May 01, 2012, 2:39 PM — The engineer who wrote the code causing Google's Street View cars to capture unencrypted Wi-Fi traffic in several countries has been identified, according to an online report. Marius Milner, currently a software engineer for Google's YouTube, was the person responsible for creating Street View's Wi-Fi traffic recording software, The New York Times is reporting. The Times said it uncovered Milner's identity through a former state investigator who was involved in a separate inquiry into Google Street View. Milner also appears to be the creator of NetStumbler, a security application for Windows PCs that lets users optimize their wireless network and plug up any potential security holes.
The Street View engineer's identity has become a hot topic in recent days after Google released a copy of an FCC investigation suggesting Google employees knew Street View cars were data snooping on open Wi-Fi networks.
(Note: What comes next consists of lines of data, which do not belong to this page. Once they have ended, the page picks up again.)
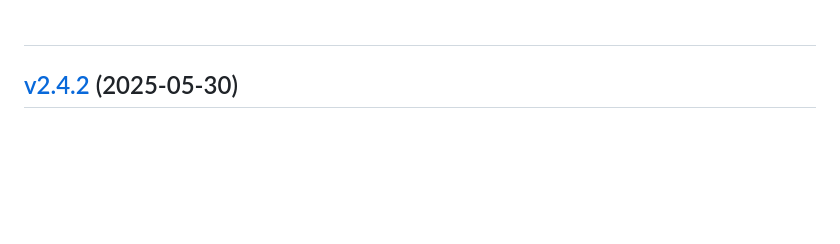
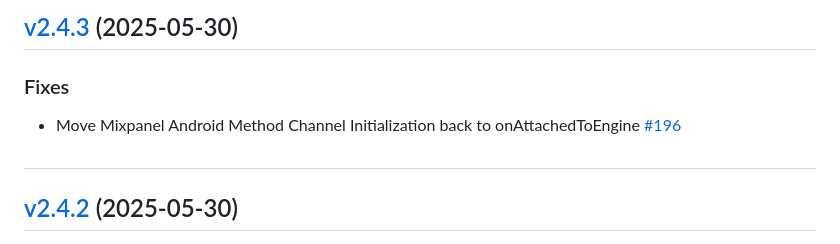
Before and after one commit to mixpanel/mixpanel-flutter, a Markdown page: CHANGELOG.md, the part around the change. Rendered like a GitHub page; blank space fills up the shorter version.

Commit message:
Update CHANGELOG

```diff
--- a/CHANGELOG.md
+++ b/CHANGELOG.md
@@ -1,3 +1,11 @@
+#
+
+## [v2.4.3](https://github.com/mixpanel/mixpanel-flutter/tree/v2.4.3) (2025-05-30)
+
+### Fixes
+
+- Move Mixpanel Android Method Channel Initialization back to onAttachedToEngine [\#196](https://github.com/mixpanel/mixpanel-flutter/pull/196)
+
 #
 
 ## [v2.4.2](https://github.com/mixpanel/mixpanel-flutter/tree/v2.4.2) (2025-05-30)
```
Google had previously stated that it unintentionally collected data from unprotected Wi-Fi networks all over the globe capturing snippets of e-mails, instant messages, web browsing and other online activity.
How It All Started
Google's Wi-Fi woes started in 2010 after the company received a request from Germany's data protection authority to audit the information that Street View cars collected. As part of the project, Google was recording publicly available identifying information from Wi-Fi routers around the world in order to create a router location database to help improve the accuracy of location-based services for Android phones and other Google products. But the search giant also said its cars had mistakenly collected fragments of user data in the process.